What is needed:
The records follow. Print, word for word, the first line through the "Diff of the" line.

Data for review:
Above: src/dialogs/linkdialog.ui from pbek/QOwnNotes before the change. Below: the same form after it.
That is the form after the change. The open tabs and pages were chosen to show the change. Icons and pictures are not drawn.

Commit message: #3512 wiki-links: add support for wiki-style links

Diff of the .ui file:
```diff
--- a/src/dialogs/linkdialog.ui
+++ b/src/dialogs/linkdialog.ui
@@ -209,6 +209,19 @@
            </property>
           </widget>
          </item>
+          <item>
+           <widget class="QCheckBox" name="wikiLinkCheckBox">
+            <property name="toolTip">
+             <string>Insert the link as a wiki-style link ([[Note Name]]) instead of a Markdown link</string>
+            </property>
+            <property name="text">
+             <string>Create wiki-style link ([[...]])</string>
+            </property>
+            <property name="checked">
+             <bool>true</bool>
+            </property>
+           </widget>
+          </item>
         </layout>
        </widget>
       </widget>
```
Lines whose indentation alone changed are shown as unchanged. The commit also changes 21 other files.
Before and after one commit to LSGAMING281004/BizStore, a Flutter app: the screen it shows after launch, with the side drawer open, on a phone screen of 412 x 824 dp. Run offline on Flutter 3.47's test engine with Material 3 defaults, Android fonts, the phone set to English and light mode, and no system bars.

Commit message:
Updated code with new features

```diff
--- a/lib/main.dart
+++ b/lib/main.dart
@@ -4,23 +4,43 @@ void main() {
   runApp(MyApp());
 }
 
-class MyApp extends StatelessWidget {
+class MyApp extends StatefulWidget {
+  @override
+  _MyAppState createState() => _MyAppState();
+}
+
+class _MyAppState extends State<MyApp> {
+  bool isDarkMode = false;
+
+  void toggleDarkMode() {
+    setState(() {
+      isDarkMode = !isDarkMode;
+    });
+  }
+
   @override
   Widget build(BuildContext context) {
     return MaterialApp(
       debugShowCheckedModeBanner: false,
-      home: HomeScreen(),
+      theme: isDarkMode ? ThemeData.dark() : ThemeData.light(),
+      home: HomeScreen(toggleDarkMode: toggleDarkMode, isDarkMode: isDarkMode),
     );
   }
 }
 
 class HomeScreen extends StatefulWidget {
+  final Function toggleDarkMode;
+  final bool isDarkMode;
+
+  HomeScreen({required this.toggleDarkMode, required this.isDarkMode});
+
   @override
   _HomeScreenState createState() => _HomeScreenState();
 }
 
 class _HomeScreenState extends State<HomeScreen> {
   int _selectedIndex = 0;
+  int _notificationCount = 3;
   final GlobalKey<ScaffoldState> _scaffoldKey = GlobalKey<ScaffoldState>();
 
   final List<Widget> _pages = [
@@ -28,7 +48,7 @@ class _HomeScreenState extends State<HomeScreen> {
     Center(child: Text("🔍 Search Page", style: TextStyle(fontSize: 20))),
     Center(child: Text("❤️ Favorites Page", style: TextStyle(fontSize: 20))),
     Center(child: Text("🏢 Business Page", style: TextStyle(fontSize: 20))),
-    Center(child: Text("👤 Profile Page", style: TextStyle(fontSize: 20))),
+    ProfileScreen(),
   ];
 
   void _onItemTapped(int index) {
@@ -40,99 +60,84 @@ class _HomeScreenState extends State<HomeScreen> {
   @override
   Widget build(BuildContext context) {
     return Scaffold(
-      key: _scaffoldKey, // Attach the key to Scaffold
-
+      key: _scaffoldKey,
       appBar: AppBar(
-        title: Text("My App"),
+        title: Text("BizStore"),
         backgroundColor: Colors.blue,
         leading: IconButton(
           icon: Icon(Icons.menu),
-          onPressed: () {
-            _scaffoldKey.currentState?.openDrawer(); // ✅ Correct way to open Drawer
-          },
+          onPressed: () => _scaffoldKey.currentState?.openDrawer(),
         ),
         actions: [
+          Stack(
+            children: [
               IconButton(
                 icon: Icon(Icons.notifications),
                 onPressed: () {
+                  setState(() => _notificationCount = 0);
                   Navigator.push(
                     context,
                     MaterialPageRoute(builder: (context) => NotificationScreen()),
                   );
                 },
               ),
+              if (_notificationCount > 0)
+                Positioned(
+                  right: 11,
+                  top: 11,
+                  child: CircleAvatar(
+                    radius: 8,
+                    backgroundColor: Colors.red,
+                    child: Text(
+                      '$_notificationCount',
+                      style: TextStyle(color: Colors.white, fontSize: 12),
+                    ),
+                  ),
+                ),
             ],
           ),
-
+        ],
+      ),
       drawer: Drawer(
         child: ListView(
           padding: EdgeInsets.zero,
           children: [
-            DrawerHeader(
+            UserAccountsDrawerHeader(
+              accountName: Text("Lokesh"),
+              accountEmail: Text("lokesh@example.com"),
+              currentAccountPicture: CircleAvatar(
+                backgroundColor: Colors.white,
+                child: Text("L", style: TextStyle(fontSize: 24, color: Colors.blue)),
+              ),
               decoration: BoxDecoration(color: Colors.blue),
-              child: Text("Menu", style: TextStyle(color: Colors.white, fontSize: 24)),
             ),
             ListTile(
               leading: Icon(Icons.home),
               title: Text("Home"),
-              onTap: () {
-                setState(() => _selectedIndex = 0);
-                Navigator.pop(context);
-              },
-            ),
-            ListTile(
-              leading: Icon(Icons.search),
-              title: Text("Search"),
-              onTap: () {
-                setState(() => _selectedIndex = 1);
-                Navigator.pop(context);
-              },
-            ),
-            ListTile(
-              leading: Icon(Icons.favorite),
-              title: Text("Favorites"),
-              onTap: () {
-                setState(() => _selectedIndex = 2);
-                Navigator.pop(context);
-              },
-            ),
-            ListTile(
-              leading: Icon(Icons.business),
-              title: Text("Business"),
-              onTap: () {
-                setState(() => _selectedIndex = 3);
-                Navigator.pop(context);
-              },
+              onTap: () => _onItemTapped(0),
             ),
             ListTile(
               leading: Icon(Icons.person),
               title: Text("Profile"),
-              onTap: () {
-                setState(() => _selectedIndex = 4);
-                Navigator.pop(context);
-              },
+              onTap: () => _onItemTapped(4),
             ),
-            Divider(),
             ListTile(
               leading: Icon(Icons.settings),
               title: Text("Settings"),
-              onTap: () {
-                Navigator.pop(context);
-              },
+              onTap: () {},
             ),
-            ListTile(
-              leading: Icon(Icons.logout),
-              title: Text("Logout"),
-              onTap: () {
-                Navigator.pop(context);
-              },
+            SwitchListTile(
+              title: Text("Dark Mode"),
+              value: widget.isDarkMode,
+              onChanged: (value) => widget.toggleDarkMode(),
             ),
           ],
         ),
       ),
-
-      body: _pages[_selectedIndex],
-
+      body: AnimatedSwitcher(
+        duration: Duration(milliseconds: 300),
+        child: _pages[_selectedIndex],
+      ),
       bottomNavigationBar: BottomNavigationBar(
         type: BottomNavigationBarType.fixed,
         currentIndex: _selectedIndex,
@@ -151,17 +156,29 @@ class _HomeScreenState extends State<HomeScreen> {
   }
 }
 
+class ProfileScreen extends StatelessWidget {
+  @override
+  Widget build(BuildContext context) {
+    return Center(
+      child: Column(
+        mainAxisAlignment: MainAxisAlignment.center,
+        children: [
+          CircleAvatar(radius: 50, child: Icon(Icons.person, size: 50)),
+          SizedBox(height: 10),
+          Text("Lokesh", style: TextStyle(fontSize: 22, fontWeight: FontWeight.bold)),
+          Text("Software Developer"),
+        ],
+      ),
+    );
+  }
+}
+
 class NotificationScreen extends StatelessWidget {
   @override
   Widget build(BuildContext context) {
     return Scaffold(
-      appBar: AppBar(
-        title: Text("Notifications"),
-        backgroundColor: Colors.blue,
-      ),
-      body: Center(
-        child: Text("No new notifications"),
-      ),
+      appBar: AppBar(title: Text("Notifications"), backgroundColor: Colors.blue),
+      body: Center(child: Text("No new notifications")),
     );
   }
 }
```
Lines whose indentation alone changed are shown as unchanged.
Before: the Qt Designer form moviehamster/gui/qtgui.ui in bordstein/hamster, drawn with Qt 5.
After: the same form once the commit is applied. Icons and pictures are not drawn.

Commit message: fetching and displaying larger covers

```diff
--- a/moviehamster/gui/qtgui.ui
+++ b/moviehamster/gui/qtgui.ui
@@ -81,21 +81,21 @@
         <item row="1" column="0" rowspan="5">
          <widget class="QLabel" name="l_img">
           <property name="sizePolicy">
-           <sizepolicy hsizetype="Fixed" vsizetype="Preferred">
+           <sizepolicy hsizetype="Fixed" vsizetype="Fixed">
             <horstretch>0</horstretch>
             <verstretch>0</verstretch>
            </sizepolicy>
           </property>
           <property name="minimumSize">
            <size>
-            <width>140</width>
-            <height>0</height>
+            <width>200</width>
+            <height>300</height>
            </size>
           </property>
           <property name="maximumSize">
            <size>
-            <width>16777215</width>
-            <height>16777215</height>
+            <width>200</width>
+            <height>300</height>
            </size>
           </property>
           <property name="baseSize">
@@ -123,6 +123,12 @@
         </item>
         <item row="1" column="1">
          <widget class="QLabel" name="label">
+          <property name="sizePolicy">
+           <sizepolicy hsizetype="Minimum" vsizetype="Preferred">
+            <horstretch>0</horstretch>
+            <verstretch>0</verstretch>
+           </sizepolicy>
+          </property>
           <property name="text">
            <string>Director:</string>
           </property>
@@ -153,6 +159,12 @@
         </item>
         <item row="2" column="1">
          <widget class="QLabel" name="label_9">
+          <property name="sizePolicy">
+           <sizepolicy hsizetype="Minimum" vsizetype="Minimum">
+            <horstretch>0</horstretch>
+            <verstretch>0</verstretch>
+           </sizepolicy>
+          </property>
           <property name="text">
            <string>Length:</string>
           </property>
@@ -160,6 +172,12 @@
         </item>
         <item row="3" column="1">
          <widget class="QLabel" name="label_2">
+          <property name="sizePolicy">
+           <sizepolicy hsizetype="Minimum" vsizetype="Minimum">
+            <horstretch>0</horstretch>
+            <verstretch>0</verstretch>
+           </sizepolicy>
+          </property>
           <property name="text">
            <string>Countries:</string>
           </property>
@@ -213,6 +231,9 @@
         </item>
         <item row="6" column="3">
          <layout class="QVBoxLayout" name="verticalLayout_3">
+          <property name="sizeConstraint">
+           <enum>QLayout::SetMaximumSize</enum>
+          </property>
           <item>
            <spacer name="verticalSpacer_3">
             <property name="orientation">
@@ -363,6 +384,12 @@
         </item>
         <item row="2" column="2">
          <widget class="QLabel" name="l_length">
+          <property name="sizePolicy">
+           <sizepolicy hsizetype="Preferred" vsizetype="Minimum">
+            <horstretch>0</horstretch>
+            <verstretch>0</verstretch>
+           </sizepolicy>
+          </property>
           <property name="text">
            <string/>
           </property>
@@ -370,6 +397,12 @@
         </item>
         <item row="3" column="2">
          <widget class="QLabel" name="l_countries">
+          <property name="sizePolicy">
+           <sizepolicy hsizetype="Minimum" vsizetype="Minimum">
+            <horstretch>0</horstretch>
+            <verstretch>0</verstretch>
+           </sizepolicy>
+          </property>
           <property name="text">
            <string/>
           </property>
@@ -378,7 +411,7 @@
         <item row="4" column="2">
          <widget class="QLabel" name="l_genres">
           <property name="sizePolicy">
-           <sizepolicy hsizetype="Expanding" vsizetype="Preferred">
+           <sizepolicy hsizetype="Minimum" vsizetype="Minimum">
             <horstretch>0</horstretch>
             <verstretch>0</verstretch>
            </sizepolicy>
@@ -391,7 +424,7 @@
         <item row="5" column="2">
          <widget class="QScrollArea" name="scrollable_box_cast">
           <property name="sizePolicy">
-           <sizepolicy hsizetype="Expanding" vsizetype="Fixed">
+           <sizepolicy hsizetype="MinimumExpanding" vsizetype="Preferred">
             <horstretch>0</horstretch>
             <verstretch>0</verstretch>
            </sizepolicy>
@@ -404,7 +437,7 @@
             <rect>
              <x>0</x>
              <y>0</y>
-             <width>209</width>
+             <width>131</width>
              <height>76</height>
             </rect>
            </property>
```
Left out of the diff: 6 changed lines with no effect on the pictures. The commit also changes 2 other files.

Task result:
Above: src/dialogs/linkdialog.ui from pbek/QOwnNotes before the change. Below: the same form after it.
That is the form after the change. The open tabs and pages were chosen to show the change. Icons and pictures are not drawn.

Commit message: #3512 wiki-links: add support for wiki-style links

Diff of the .ui file:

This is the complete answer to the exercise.